Those among you who, like myself, indulge in narcissism in much the same manner Kirstey Alley indulges in five course meals will at some stage presumably have whittled away idle hours with the Which Actor Will Play Me in the Undoubtedly Scintillating Movie of My Life game. Personally, I’ve often pictured Richard E. Grant in the title role. The man is not Olivier, no, but Grant is a fine and entertaining character actor, specialising in parts that require a certain amount of eccentricity and/or sneering; perfect for a vehicle like Jon: The Bastard who Blogged, which would hardly demand Stanislavskian rigour from its lead. That said, when it comes to selecting writers and directors for my epic, three-part bio-pic, Grant wouldn’t even be in the top fifty.
Via the usual concerted effort of lies and double-dealing, I managed to wheedle my way into a preview screening of Wah Wah - both auto-biography and Grant’s first foray into directing - last week, and afterwards had the opportunity of listening to him briefly outline some of the structural and thematic choices he made for the film. This is an advantage which later audiences will sadly lack: in taking the time to justify his thought processes, Grant was charming, witty and eloquent – everything his film was not – and went a long way towards validating his decisions as director – which by itself Wah Wah sadly does not manage to achieve.
Set in Swaziland on the eve of national independence, Wah Wah details the events of the adolescent Richard E’s life and his relationship with his parents (go on, who can pick the subtle allegorical comparison?). But while all the rudiments of a suitably dramatic and potentially moving story are present – adulterous mother driven to extremes by loneliness, beloved father turning to booze and violence, socially isolated community of Brits desperately clinging to fleeting scraps of un-earned privilege, fledgling nation finding it’s feet, redemptive power of love, etc, etc – it becomes clear soon after the opening refrains of the sonorously pompous score and a couple of exceedingly traditional tracking shots of the (admittedly quite beautiful) Swazi landscape that what follows will be pedestrian fare.
Wah Wah’s problems, I think, are two-fold. Firstly and most obvious is Grant’s lack of experience as a director. As a debut effort, and one made for only seven million dollars, it’s certainly not bad, but it does lack flair. True, there's the occasional interesting camera angle or an Altman-esque dolly, but these jar with the formulaic set-ups used in the greater majority of shots, and distracts rather than working to sustain interest or emotional impact. More problematic, though, is the slavish adherence to fact as Grant remembers it: the truth can be a powerful thing, but often as not it doesn’t make for a particularly interesting story. While history has been embellished on a couple of times (the date of Swaziland’s independence, Princess Margaret’s visit, and a few other instances of too-convenient plot contrivances, for example) in order to strengthen the narrative, this happens all too little.
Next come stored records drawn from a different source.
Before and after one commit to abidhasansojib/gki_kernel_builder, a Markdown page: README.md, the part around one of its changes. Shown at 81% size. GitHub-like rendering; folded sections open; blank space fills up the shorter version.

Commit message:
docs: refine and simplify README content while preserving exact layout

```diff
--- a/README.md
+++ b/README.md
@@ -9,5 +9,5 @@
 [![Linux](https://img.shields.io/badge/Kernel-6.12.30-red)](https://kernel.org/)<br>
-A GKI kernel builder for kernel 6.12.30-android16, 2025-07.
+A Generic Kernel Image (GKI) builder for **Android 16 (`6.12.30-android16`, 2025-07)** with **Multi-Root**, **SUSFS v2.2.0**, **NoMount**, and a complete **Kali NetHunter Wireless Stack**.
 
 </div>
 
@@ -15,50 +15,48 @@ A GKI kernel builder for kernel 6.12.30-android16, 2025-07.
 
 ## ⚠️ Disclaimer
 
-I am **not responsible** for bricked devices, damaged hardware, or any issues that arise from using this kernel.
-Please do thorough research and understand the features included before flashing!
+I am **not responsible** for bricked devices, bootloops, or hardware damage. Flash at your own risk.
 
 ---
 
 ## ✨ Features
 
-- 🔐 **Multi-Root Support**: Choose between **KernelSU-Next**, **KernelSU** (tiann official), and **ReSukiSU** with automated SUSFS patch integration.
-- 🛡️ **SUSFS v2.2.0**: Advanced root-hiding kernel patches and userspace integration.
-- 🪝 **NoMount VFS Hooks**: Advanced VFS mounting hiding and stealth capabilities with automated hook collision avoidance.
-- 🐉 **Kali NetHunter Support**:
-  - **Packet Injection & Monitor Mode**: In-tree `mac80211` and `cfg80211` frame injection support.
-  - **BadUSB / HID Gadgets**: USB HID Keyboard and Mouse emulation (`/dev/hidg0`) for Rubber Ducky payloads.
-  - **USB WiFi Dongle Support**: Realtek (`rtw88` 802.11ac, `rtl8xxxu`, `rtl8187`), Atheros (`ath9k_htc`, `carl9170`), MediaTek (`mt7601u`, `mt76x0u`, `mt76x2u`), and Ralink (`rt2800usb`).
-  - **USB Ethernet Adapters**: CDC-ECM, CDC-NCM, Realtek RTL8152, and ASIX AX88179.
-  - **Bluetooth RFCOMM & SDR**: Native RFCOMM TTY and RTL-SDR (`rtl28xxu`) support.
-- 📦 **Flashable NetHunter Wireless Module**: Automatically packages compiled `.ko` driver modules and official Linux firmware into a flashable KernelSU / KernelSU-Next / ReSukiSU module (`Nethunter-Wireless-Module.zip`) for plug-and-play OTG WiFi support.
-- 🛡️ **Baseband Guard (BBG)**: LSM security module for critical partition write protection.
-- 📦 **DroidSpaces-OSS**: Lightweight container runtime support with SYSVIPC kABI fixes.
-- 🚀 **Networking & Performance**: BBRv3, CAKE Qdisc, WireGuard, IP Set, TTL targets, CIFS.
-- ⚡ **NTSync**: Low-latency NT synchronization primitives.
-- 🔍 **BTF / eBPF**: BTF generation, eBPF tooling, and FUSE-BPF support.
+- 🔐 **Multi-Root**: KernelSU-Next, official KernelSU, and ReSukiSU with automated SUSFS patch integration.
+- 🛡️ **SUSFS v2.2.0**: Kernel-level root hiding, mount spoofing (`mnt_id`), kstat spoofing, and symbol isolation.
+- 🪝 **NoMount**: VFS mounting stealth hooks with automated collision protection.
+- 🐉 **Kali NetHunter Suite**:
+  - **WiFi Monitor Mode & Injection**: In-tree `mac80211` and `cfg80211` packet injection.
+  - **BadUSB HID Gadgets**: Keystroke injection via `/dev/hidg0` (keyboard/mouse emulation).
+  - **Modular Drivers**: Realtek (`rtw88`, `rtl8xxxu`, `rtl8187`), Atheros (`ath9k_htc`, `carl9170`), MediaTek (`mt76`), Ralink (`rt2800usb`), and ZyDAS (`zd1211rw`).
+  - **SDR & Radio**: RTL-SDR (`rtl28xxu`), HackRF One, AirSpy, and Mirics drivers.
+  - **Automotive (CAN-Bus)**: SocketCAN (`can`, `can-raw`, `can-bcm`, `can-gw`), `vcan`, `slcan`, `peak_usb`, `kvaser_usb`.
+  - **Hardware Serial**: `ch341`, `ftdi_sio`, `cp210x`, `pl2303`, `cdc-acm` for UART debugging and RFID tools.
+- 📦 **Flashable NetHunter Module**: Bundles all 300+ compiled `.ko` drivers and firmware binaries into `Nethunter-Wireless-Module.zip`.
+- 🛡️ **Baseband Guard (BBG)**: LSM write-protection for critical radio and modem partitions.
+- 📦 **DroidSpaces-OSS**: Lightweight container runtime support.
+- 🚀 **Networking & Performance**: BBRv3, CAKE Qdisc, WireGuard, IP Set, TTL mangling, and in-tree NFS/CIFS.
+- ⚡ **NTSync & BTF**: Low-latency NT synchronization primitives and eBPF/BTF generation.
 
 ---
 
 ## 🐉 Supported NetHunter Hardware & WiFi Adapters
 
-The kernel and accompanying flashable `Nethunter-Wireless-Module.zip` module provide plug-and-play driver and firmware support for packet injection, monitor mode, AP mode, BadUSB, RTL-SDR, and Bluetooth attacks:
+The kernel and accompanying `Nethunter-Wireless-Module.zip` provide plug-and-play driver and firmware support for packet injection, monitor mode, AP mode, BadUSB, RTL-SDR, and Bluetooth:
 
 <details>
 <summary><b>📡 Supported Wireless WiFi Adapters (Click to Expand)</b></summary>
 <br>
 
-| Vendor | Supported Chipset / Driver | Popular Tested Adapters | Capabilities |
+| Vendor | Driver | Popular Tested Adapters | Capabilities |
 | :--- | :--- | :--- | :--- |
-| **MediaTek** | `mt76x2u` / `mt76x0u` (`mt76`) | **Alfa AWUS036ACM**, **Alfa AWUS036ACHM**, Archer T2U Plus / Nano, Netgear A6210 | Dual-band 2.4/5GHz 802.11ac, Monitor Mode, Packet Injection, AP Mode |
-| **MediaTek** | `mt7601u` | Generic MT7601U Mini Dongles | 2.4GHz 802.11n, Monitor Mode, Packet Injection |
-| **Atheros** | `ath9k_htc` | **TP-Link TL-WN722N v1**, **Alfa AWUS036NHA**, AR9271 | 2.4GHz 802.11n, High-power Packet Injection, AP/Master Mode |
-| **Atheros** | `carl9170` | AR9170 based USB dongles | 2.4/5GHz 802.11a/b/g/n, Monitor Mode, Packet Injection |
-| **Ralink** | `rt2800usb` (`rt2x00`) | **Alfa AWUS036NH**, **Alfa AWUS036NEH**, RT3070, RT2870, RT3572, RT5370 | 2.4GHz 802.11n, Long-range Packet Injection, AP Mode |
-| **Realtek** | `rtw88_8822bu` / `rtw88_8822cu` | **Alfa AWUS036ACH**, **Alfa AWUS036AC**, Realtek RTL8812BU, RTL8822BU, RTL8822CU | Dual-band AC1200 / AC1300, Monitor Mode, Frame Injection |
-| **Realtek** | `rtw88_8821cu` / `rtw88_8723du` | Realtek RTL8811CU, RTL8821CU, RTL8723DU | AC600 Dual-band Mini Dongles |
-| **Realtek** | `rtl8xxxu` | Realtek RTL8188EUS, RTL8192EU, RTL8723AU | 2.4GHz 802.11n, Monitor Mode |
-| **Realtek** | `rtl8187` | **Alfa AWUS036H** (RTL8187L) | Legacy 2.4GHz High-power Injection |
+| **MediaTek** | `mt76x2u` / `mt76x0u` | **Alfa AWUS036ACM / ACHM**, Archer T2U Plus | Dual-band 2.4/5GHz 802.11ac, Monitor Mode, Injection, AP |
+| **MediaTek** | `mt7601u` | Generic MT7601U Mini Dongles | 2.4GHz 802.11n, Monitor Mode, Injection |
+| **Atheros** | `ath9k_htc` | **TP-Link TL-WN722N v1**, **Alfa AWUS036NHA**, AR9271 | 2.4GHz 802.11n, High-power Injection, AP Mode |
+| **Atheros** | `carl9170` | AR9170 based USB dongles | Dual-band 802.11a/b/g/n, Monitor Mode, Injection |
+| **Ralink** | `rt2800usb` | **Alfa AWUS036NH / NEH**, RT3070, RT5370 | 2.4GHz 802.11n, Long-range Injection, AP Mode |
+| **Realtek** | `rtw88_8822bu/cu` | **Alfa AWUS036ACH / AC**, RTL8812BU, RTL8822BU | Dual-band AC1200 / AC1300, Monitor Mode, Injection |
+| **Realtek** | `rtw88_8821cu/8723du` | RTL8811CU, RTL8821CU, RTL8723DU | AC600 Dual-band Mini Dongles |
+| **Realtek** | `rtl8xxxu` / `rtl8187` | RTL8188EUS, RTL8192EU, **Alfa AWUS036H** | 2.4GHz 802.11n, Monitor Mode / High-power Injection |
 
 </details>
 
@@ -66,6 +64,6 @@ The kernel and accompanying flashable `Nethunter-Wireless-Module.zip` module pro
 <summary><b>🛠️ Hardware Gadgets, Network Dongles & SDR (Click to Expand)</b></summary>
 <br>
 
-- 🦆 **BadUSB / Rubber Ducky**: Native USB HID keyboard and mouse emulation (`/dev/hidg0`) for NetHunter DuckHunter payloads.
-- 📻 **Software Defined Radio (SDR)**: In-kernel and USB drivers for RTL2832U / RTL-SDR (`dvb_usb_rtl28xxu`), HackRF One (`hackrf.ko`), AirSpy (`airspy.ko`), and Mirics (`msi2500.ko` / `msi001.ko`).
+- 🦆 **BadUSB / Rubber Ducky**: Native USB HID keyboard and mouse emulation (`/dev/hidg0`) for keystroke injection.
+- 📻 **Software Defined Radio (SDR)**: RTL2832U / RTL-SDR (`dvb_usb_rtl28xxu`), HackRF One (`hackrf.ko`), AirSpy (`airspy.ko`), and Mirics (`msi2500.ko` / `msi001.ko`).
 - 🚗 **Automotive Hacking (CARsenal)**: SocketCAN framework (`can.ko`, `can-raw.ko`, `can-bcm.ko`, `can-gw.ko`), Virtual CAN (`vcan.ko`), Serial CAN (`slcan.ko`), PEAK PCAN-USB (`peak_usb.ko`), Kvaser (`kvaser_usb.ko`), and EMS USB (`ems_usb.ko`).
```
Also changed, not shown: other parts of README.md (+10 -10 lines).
Just because something actually happened does not necessarily make it worth showing. As a result, a lot of weight is given to fairly redundant scenes, characters, and plot elements, and the movie becomes bogged down in a series of painfully earnest sequences that never succeed in grasping the emotional potency they obviously aspire to.
Take for instance the scene in which Grant charms his way into a screening of the then x-rated A Clockwork Orange. Seeing Kubrick’s powerful opening shot of Malcolm McDowell evilly watching the audience watching him is clearly supposed to not only establish Grant’s burgeoning love of acting, but instil in him a sense of rebelliousness that allows him to challenge his father’s alcoholism and the stifling, hypocritical constraints of the white community. Unfortunately, this manifests itself in the next scene as Grant putting on droogie eyeshadow, getting high, and falling over. I’m sure it probably did happen, but it’s completely ineffectual in terms of the plot. Moreover, it unfortunately highlights the ironic similarities between Grant and McDowell, neither of whose careers really took off despite iconic first roles.
Despite the lacklustre direction, Wah Wah never fails through the strength of its acting, and full marks should go to Grant for assembling a uniformly solid, occasionally brilliant cast and garnering from them performances which go a long way in holding the movie together. Which it needs. And this is unfortunate, because whilst it couldn’t sustain my interest, I can fully appreciate the importance of the story to Grant himself, both as a personal experience and in the telling. Perhaps if he’d handed the project to a more experienced director the result would have been rather more successful, but in the end, although Wah Wah is not a shining example of auteur cinema, it possibly wasn’t meant to be anything more than catharsis - an aim in which I hope it succeeded.
As for my own bio-pic, if anyone can give me the Sophia Coppola’s phone number, I think she’d make a fine director for Jon: The Bastard Who Blogged... my life story needs that gentle yet wry touch. It will be a heartwarming tear-jerker, no lie, but shall not lack in verisimilitude. Which is why she'll obviously need to get Sam Raimi in to help co-ordinate the fight between the samurai and the giant squid, but I'm already in talks on that front.